> WORK INSTRUCTIONS
Down to the last line, write out the entries below exactly and omit all pictures.

== SUPPLIED DATA

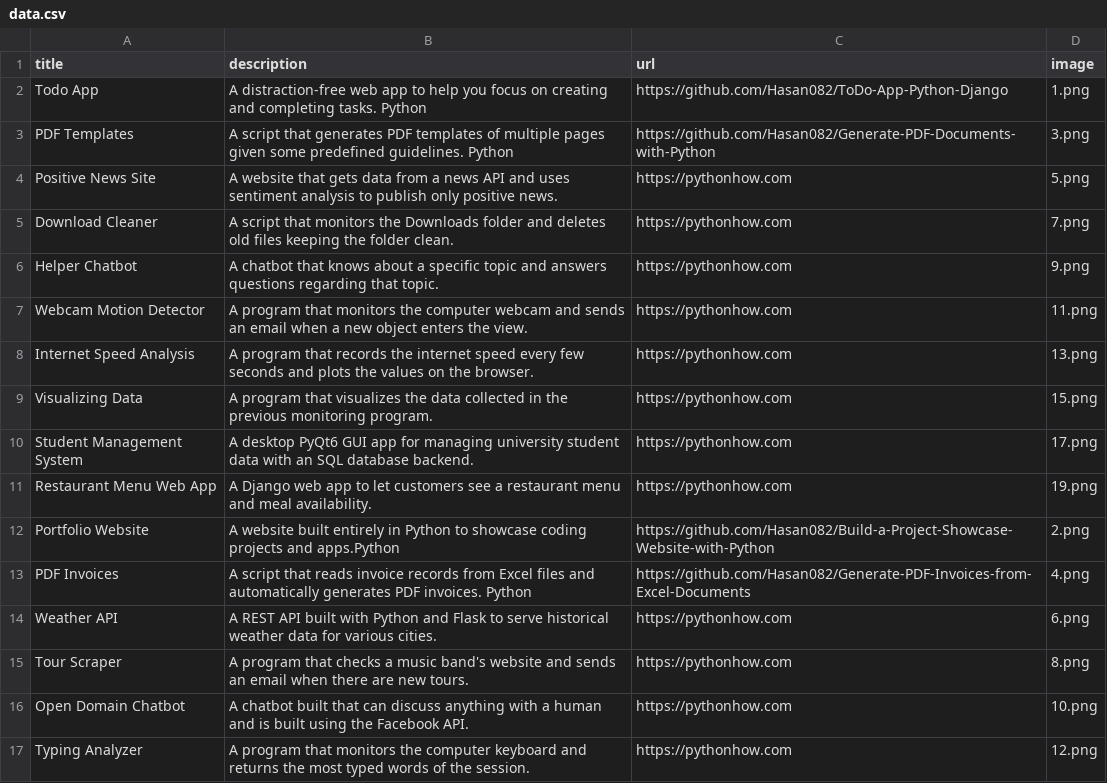
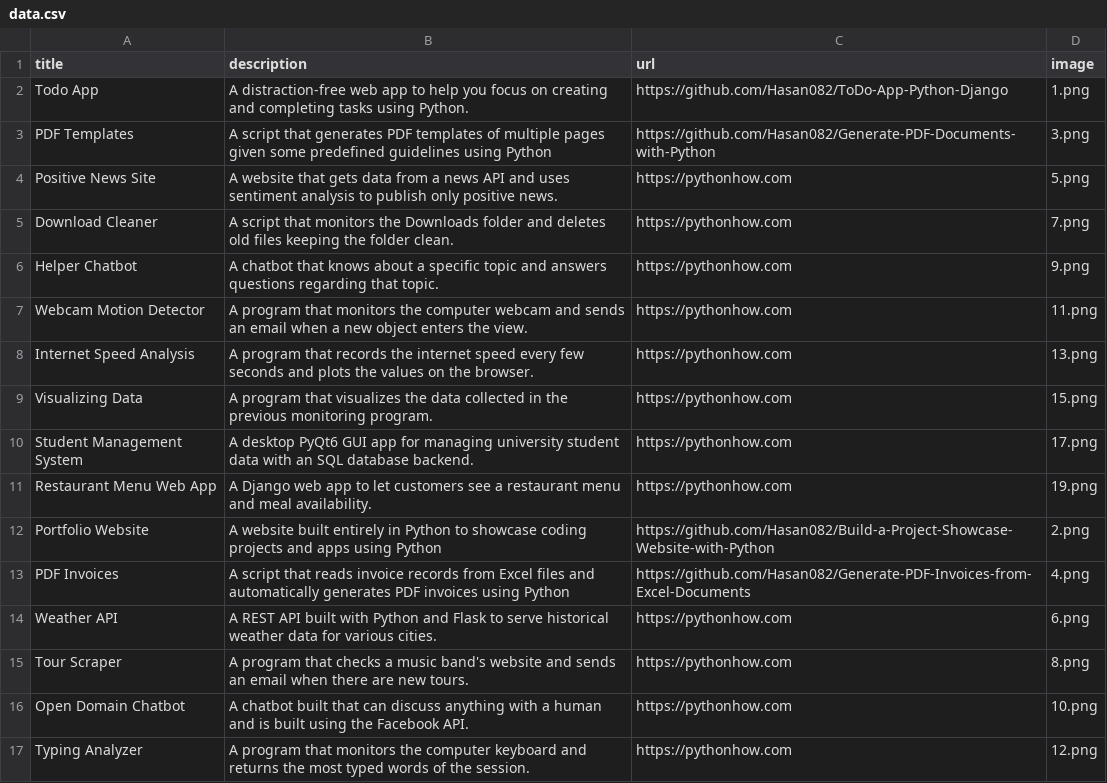
Before and after one commit to Hasan082/Build-a-Project-Showcase-Website-with-Python, a CSV file: data.csv, drawn as a sheet; only a part is shown.

```diff
--- a/data.csv
+++ b/data.csv
@@ -1,4 +1,4 @@
 title;description;url;image
-Todo App;A distraction-free web app to help you focus on creating and completing tasks. Python;https://github.com/Hasan082/ToDo-App-Python-Django;1.png
-PDF Templates;A script that generates PDF templates of multiple pages given some predefined guidelines. Python;https://github.com/Hasan082/Generate-PDF-Documents-with-Python;3.png
+Todo App;A distraction-free web app to help you focus on creating and completing tasks using Python.;https://github.com/Hasan082/ToDo-App-Python-Django;1.png
+PDF Templates;A script that generates PDF templates of multiple pages given some predefined guidelines using Python;https://github.com/Hasan082/Generate-PDF-Documents-with-Python;3.png
 Positive News Site;A website that gets data from a news API and uses sentiment analysis to publish only positive news.;https://pythonhow.com;5.png
@@ -11,4 +11,4 @@ Student Management System;A desktop PyQt6 GUI app for managing university studen
 Restaurant Menu Web App;A Django web app to let customers see a restaurant menu and meal availability.;https://pythonhow.com;19.png
-Portfolio Website;A website built entirely in Python to showcase coding projects and apps.Python;https://github.com/Hasan082/Build-a-Project-Showcase-Website-with-Python;2.png
-PDF Invoices;A script that reads invoice records from Excel files and automatically generates PDF invoices. Python;https://github.com/Hasan082/Generate-PDF-Invoices-from-Excel-Documents;4.png
+Portfolio Website;A website built entirely in Python to showcase coding projects and apps using Python;https://github.com/Hasan082/Build-a-Project-Showcase-Website-with-Python;2.png
+PDF Invoices;A script that reads invoice records from Excel files and automatically generates PDF invoices using Python;https://github.com/Hasan082/Generate-PDF-Invoices-from-Excel-Documents;4.png
 Weather API;A REST API built with Python and Flask to serve historical weather data for various cities.;https://pythonhow.com;6.png
```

====

> RESULT
Before and after one commit to Hasan082/Build-a-Project-Showcase-Website-with-Python, a CSV file: data.csv, drawn as a sheet; only a part is shown.

```diff
--- a/data.csv
+++ b/data.csv
@@ -1,4 +1,4 @@
 title;description;url;image
-Todo App;A distraction-free web app to help you focus on creating and completing tasks. Python;https://github.com/Hasan082/ToDo-App-Python-Django;1.png
-PDF Templates;A script that generates PDF templates of multiple pages given some predefined guidelines. Python;https://github.com/Hasan082/Generate-PDF-Documents-with-Python;3.png
+Todo App;A distraction-free web app to help you focus on creating and completing tasks using Python.;https://github.com/Hasan082/ToDo-App-Python-Django;1.png
+PDF Templates;A script that generates PDF templates of multiple pages given some predefined guidelines using Python;https://github.com/Hasan082/Generate-PDF-Documents-with-Python;3.png
 Positive News Site;A website that gets data from a news API and uses sentiment analysis to publish only positive news.;https://pythonhow.com;5.png
@@ -11,4 +11,4 @@ Student Management System;A desktop PyQt6 GUI app for managing university studen
 Restaurant Menu Web App;A Django web app to let customers see a restaurant menu and meal availability.;https://pythonhow.com;19.png
-Portfolio Website;A website built entirely in Python to showcase coding projects and apps.Python;https://github.com/Hasan082/Build-a-Project-Showcase-Website-with-Python;2.png
-PDF Invoices;A script that reads invoice records from Excel files and automatically generates PDF invoices. Python;https://github.com/Hasan082/Generate-PDF-Invoices-from-Excel-Documents;4.png
+Portfolio Website;A website built entirely in Python to showcase coding projects and apps using Python;https://github.com/Hasan082/Build-a-Project-Showcase-Website-with-Python;2.png
+PDF Invoices;A script that reads invoice records from Excel files and automatically generates PDF invoices using Python;https://github.com/Hasan082/Generate-PDF-Invoices-from-Excel-Documents;4.png
 Weather API;A REST API built with Python and Flask to serve historical weather data for various cities.;https://pythonhow.com;6.png
```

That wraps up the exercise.